Many Christians view relativism as the antithesis of absolute truth and take it to be the antithesis of the gospel. Smith argues that this reaction is a symptom of a deeper theological problem: an inability to honor the contingency and dependence of our creaturehood. Appreciating our created finitude as the condition under which we know (and were made to know) should compel us to appreciate the contingency of our knowledge without sliding into arbitrariness. Saying "It depends" is not the equivalent of saying "It's not true" or "I don't know." It is simply to recognize the conditions of our knowledge as finite, created, social beings. Pragmatism, says Smith, helps us recover a fundamental Christian appreciation of the contingency of creaturehood.
This addition to an acclaimed series engages key thinkers in modern philosophy with a view to ministry and addresses the challenge of relativism in a creative, original way.
About the Author

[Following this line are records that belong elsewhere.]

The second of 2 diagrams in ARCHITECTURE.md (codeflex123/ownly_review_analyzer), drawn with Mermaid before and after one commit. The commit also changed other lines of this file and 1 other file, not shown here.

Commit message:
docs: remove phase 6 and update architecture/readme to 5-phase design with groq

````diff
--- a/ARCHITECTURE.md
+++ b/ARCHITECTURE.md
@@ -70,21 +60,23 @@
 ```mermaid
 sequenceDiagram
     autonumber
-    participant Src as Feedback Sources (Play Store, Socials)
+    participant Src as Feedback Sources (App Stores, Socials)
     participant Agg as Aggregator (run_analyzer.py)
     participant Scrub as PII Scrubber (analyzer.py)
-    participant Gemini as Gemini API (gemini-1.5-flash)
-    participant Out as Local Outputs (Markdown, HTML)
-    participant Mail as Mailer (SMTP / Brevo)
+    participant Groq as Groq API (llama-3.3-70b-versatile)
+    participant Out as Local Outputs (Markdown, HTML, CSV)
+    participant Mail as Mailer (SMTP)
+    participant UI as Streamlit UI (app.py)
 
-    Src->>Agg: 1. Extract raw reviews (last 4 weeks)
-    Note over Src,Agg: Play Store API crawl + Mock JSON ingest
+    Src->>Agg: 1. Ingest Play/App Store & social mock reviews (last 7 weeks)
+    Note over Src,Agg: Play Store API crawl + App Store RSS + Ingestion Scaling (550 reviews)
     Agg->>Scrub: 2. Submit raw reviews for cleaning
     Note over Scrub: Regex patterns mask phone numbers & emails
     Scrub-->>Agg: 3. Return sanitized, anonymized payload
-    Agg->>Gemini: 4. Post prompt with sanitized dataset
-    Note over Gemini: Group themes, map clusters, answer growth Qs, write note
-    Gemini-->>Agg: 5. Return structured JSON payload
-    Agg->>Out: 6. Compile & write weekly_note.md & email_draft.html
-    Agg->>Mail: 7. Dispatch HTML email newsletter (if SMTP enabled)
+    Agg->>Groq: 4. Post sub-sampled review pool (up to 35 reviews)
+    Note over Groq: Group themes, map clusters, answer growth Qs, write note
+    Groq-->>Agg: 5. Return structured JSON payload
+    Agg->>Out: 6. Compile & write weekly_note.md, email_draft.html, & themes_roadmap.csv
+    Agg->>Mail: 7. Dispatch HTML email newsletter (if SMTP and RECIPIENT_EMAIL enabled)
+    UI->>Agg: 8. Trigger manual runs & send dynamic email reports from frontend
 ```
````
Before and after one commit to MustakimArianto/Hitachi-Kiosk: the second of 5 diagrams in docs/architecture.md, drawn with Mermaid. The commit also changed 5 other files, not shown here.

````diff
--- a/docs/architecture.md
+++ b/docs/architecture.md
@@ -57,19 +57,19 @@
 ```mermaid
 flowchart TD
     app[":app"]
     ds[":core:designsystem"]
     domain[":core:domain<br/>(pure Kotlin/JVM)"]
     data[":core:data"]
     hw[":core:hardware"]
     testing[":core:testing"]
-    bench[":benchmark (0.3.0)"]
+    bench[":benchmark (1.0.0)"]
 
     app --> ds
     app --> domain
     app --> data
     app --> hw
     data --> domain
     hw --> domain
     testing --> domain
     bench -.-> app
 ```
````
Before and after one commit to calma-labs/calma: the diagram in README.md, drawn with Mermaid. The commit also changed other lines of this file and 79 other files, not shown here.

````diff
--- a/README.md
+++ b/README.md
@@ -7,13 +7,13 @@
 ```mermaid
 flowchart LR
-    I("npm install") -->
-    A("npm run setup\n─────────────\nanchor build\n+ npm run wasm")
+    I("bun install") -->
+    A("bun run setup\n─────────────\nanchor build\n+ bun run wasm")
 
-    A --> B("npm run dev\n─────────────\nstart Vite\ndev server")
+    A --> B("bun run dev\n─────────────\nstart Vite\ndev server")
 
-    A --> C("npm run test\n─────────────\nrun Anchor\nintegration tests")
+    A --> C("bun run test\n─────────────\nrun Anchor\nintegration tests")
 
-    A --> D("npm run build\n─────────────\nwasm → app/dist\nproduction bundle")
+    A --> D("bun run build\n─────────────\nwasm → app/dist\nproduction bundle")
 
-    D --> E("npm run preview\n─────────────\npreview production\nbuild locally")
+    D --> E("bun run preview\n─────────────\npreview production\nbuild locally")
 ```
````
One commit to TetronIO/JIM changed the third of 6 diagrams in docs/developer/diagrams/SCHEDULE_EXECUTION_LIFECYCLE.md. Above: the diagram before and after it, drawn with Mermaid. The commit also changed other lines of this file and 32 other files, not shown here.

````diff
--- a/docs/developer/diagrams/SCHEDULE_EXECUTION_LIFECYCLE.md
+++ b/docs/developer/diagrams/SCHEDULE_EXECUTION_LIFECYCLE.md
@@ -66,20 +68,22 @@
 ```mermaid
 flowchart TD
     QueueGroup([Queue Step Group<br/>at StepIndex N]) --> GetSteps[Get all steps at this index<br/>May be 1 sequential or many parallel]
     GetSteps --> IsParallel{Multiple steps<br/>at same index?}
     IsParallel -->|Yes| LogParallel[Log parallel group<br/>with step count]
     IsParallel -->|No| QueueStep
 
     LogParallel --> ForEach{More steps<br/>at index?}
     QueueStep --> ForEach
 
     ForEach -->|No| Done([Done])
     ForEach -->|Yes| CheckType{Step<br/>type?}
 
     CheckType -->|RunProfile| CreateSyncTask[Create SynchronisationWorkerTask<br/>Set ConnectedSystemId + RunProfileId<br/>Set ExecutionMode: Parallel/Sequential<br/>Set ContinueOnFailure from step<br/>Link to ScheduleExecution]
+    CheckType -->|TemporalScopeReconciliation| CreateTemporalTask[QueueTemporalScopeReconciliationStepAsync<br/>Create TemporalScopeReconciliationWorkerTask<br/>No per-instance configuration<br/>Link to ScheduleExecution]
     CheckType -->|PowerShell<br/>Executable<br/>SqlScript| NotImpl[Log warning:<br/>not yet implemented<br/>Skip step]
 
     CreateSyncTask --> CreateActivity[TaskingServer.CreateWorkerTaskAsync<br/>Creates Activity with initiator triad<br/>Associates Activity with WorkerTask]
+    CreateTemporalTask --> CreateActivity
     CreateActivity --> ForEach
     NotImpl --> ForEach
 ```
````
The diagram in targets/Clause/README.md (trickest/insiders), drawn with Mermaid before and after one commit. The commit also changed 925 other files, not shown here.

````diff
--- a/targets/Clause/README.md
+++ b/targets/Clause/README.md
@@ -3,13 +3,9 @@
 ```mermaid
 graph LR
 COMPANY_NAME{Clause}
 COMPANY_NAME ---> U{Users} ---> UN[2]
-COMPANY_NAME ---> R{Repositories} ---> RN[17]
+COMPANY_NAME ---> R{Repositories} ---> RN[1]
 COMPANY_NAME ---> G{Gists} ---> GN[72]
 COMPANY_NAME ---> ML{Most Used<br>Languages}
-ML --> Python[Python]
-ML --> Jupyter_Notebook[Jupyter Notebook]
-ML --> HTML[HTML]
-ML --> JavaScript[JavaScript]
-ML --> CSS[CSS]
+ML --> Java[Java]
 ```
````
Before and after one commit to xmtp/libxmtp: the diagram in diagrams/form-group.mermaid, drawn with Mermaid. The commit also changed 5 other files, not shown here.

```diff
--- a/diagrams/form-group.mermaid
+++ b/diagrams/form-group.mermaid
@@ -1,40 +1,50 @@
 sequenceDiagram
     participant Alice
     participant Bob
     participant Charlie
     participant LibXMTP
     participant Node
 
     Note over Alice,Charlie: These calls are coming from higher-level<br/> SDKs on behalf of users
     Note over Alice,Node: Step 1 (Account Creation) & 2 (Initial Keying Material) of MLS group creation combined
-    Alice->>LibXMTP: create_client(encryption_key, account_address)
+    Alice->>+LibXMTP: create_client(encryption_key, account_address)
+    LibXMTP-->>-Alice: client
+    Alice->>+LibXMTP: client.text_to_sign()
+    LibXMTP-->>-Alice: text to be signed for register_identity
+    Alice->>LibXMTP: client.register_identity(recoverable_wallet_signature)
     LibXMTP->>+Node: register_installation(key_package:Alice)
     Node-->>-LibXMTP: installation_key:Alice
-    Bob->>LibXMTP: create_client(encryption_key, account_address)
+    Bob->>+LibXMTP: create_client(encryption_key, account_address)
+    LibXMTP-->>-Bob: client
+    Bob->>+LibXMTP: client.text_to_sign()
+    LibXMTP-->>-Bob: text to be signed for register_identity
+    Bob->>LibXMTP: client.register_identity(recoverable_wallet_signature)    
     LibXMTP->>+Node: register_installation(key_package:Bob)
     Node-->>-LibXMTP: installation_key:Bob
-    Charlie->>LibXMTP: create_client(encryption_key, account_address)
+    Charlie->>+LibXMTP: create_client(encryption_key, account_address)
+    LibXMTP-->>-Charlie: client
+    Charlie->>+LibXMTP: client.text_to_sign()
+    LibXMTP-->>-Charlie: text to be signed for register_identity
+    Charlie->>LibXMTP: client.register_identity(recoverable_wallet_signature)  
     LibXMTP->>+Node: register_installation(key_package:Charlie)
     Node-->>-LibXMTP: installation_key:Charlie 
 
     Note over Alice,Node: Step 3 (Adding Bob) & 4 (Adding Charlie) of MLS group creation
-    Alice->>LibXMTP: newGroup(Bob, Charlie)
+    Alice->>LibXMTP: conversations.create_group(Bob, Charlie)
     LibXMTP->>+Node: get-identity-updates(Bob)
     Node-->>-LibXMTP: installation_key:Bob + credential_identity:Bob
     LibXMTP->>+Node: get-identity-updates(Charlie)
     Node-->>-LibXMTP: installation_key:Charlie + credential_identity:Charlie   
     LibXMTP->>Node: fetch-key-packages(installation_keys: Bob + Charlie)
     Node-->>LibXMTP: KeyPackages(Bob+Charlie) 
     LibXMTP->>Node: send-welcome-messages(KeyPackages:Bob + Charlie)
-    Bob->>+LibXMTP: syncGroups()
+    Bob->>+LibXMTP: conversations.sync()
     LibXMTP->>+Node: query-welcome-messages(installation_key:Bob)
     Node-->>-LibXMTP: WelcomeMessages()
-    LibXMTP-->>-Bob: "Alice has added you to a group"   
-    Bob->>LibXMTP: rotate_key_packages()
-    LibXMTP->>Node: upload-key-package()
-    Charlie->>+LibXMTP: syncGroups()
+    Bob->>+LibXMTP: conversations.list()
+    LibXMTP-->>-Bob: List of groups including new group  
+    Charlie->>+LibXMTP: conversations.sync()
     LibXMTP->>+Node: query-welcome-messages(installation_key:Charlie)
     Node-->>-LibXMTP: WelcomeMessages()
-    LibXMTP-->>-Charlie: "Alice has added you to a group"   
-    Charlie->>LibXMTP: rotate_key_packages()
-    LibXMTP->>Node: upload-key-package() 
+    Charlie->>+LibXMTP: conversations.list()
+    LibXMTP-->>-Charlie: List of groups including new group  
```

James K. A. Smith (PhD, Villanova University) is professor of philosophy at Calvin College in Grand Rapids, Michigan, where he also holds the Gary and Henrietta Byker Chair in Applied Reformed Theology and Worldview. He is the editor of Comment magazine. Smith has authored or edited many books, including Imagining the Kingdom and the Christianity Today Book Award winners Who's Afraid of Postmodernism? and Desiring the Kingdom. He is also editor of the well-received The Church and Postmodern Culture series (www.churchandpomo.org).
Table of Contents
1. "It Depends": Creation, Contingency, and the Specter of Relativism
2. Community as Context: Wittgenstein on "Meaning as Use"
3. Who's Afraid of Contingency? Owning Up to Our Creaturehood with Rorty
4. Reasons to Believe: Making Faith Explicit after Brandom
5. The (Inferential) Nature of Doctrine: Postliberalism as Christian Pragmatism
Epilogue: How to be a Conservative Relativist